Further, his rhetoric demonstrates that he looks upon politics with disdain. His rants about “political correctness” are essentially attacks on the process by which free people govern themselves. Unfortunately, many Americans also hate politics because it frequently produces policies and actions they don’t like. But politics is vital to a free nation, and the only way to get rid of it is to submit to someone who makes all the rules unilaterally.
And that’s a big reason why I won’t vote for Trump. He believes running the country will be just like running his business. The problem is that, in his business, he can run it the way he wants to without consulting anybody else. He’s a bit like a dictator, and he can expect his employees to jump on his command.
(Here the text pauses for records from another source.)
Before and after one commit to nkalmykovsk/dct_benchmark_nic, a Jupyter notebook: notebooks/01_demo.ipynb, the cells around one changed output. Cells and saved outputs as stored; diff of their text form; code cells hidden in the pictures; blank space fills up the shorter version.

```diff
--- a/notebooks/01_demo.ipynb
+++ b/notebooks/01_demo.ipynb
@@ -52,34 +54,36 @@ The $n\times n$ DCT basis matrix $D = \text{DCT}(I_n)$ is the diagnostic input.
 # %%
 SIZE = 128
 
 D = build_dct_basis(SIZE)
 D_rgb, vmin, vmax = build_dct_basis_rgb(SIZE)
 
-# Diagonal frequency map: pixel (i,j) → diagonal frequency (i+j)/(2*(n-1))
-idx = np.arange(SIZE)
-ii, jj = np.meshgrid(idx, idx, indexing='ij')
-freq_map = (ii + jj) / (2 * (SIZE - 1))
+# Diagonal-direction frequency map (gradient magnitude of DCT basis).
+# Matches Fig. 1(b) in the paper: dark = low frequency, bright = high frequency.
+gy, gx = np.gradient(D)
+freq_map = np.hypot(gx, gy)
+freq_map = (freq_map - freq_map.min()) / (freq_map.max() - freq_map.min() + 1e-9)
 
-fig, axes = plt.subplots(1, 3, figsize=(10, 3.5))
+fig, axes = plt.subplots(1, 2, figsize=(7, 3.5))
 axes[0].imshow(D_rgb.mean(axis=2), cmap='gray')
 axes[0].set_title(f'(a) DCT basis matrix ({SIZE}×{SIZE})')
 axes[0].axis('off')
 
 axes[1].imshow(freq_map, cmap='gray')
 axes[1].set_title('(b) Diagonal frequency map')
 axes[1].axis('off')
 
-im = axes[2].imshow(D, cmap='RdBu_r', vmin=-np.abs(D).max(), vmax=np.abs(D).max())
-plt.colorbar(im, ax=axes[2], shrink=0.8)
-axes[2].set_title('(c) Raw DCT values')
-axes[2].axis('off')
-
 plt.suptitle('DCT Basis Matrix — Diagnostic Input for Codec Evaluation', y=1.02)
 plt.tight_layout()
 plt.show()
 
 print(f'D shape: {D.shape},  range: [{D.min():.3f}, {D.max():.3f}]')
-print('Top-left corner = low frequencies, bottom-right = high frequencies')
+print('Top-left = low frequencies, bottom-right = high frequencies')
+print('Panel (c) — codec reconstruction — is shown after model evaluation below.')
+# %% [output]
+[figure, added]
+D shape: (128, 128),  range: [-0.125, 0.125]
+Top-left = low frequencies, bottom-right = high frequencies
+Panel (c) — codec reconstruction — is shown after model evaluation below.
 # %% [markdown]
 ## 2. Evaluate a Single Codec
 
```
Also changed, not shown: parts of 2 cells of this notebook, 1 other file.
But if he becomes president, he can’t run the United States that way. He can’t just decide to build a wall or throw an opponent in jail. He can’t limit people because of their religion or force newspaper editorialists to stop criticizing him. Instead, he will need to practice politics, and maybe even be “politically correct” to get what he wants, and that will anger many who voted for him. It will also cause great frustration, and we have all seen how he reacts when frustrated by things that don’t go his way.
I have other reasons to vote against Trump, but in short, I believe Trump has neither the understanding, the temperament nor the knowledge he needs to be the president, and I won’t vote for him.
As for voting for Clinton, that will require another column. Sorry.